Required action: Tally the lines of the listing that contain the word "html", then give the total and nothing else.

Records supplied:
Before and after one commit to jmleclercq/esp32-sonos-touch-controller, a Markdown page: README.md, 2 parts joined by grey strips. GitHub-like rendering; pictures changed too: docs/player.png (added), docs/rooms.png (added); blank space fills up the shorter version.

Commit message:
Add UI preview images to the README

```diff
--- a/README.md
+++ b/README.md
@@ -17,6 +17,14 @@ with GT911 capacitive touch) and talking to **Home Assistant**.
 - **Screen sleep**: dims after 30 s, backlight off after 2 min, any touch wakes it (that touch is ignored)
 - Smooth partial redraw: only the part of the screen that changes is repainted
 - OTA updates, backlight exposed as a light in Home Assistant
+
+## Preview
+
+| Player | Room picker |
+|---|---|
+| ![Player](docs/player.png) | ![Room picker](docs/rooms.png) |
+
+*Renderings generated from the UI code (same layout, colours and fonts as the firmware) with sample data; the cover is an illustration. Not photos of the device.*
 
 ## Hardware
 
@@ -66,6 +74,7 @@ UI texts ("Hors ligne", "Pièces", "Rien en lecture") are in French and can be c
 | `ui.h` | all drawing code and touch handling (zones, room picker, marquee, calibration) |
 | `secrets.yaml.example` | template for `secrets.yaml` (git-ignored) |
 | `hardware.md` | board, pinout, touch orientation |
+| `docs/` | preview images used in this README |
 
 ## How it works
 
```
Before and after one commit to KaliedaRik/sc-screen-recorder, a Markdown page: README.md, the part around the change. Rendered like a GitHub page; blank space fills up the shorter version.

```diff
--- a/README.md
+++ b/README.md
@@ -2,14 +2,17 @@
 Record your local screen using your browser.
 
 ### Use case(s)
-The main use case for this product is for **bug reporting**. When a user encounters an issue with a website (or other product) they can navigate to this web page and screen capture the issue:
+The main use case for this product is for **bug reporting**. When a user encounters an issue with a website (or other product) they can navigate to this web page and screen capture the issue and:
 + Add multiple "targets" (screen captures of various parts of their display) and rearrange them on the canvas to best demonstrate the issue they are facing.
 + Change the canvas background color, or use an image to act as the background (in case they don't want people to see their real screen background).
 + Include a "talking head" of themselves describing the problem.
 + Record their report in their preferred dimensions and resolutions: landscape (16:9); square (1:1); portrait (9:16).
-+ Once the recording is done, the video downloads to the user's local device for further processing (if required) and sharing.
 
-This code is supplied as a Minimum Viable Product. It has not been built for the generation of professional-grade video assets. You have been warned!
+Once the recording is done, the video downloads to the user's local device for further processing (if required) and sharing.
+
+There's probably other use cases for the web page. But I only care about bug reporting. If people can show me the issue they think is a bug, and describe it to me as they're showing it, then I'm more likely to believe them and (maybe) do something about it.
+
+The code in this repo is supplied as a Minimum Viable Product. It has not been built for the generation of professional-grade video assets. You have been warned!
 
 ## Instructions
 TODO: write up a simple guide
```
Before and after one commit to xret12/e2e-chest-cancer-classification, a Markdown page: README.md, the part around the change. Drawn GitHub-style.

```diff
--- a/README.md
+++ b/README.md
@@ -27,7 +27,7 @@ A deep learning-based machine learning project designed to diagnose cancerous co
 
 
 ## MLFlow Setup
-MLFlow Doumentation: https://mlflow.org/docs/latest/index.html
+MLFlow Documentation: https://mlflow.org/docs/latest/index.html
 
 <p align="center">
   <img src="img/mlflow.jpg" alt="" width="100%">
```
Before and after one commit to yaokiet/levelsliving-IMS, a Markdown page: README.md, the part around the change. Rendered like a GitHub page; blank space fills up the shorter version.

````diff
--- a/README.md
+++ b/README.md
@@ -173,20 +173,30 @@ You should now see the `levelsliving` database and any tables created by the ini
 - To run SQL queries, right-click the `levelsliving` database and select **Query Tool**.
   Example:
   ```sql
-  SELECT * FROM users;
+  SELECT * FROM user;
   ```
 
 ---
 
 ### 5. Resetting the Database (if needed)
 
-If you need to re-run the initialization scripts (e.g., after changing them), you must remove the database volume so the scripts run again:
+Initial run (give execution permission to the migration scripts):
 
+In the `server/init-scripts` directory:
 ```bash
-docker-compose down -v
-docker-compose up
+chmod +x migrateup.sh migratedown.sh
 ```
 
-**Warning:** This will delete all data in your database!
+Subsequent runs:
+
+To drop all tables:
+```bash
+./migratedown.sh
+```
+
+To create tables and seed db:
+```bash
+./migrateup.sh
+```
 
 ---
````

Response to this exercise: 2